College professor Norman Taylor (Peter Wyngarde, FLASH GORDON) frequently lectures his classes on the fallacy of the supernatural and how belief in witchcraft and spirits is complete hooey. So, imagine his surprise and dismay when he discovers that his own wife, Tansy (Janet Blair), not only believes in witchcraft, but has been using it to help his career and protect him from those who wish him ill. Furious, he orders her to destroy her collection of talismans and charms and cease her practices at once. Unfortunately, he may have been rash; the very next day he is accused of rape by one student, assaulted by another, nearly run down by a truck that appears from out of nowhere, and his wife seems to become possessed by an evil spirit! How does an eminently rational mind deal with and defeat the threat of the unnatural?
In part a satire on academia and its politics, BURN, WITCH, BURN is well-directed by Sidney Hayers (CIRCUS OF HORRORS), who manages to sustain a sinister air throughout. The black & white cinematography by Reg Wyler is nicely atmospheric, as well. The mostly-British cast is excellent, with American Janet Blair easily holding her own opposite the intense Wyngarde. Special effects are minimal, but mostly effective, and the musical score by William Allwyn is excellent. All of these elements, combined with a literate and intelligent script by acclaimed fantasists Richard Matheson & Charles Beaumont, result in an extraordinarily effective supernatural thriller on a par with Jacques Tourneur's NIGHT OF THE DEMON.
This edition also includes the distributor-added U.S. prologue sequence wherein the disembodied voice of Paul Frees warns the audience about the power of the witchcraft in the film they're about to see, and casts a spell to protect the audience from its evil influence. It's delightful hokum, and sets the mood pretty well.

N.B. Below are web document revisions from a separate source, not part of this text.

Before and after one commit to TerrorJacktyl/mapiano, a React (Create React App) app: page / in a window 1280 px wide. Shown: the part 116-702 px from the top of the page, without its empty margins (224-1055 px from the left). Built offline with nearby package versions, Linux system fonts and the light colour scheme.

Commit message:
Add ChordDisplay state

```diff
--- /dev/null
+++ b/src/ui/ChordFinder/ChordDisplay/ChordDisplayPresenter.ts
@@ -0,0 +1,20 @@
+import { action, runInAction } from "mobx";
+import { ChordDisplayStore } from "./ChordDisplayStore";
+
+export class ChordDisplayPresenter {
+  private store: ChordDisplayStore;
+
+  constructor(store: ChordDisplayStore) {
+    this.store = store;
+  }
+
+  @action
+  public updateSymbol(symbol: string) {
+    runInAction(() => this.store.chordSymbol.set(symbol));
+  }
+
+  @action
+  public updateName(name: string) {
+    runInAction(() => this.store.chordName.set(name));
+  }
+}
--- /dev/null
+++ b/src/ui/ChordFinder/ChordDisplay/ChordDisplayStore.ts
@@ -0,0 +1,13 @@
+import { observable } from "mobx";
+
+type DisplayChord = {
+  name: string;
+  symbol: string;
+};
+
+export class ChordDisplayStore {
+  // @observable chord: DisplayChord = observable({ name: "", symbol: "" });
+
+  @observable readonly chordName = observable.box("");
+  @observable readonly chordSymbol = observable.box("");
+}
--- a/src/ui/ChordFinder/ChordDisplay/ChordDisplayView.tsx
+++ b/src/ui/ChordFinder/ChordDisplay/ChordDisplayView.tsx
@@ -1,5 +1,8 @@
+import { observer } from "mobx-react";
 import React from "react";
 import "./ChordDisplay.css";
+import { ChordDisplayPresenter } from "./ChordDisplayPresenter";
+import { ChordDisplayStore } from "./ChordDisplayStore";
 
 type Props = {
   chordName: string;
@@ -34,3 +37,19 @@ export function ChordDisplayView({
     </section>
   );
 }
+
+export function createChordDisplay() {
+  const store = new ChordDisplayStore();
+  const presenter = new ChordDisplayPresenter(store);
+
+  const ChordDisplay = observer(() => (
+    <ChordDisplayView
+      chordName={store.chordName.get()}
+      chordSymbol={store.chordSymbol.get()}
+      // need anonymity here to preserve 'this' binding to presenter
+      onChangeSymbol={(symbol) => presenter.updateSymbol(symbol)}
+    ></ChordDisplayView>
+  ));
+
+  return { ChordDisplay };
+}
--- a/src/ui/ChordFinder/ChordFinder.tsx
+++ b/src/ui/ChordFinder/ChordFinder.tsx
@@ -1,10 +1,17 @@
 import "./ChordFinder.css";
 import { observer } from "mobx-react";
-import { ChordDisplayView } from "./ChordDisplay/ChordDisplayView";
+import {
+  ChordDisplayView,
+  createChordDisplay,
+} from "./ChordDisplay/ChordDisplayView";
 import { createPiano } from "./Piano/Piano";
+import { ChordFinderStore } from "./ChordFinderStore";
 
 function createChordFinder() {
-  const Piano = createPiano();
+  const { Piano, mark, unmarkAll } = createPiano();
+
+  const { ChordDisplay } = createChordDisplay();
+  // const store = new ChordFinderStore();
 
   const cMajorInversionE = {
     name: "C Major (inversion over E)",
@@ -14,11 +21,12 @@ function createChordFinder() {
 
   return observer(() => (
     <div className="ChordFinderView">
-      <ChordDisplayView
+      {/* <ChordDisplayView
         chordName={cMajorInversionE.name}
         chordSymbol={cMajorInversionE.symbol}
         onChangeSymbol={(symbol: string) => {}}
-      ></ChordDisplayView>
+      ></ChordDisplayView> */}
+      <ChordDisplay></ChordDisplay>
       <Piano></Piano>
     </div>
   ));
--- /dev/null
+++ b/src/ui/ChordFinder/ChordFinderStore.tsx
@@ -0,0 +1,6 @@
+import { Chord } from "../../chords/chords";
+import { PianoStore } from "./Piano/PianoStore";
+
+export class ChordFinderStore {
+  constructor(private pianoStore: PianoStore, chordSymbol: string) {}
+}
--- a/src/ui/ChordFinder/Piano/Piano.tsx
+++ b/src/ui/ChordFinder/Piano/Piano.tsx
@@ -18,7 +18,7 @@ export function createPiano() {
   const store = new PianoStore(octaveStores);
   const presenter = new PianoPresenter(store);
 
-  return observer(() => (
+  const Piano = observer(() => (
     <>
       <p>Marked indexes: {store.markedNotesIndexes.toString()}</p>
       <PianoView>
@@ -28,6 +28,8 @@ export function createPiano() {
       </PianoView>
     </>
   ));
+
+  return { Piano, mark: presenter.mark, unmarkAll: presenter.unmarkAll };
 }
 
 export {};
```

Originally intended for the the studio's much-missed "Midnite Movies" line, the burned-to-order DVD from the MGM Limited Edition Collection is frankly beautiful, with a remarkably clean, remastered, 1.85:1 anamorphic widescreen transfer. The black & white print is near-immaculate, with only minimal, intermittent speckling. Blacks are rock solid, contrast is excellent, and detail is exceptional. The Dolby Digital Mono soundtrack is clear and well-balanced. Clearly, some work was put into preparing this film for disc. The only extra is the original theatrical trailer.
They don't make suspense thrillers like this anymore, and that's a shame. Smart, scary, and extraordinarily well-acted, BURN, WITCH, BURN is a must-see for fans of classic horror. Highly recommended.
BUY: Burn, Witch, Burn!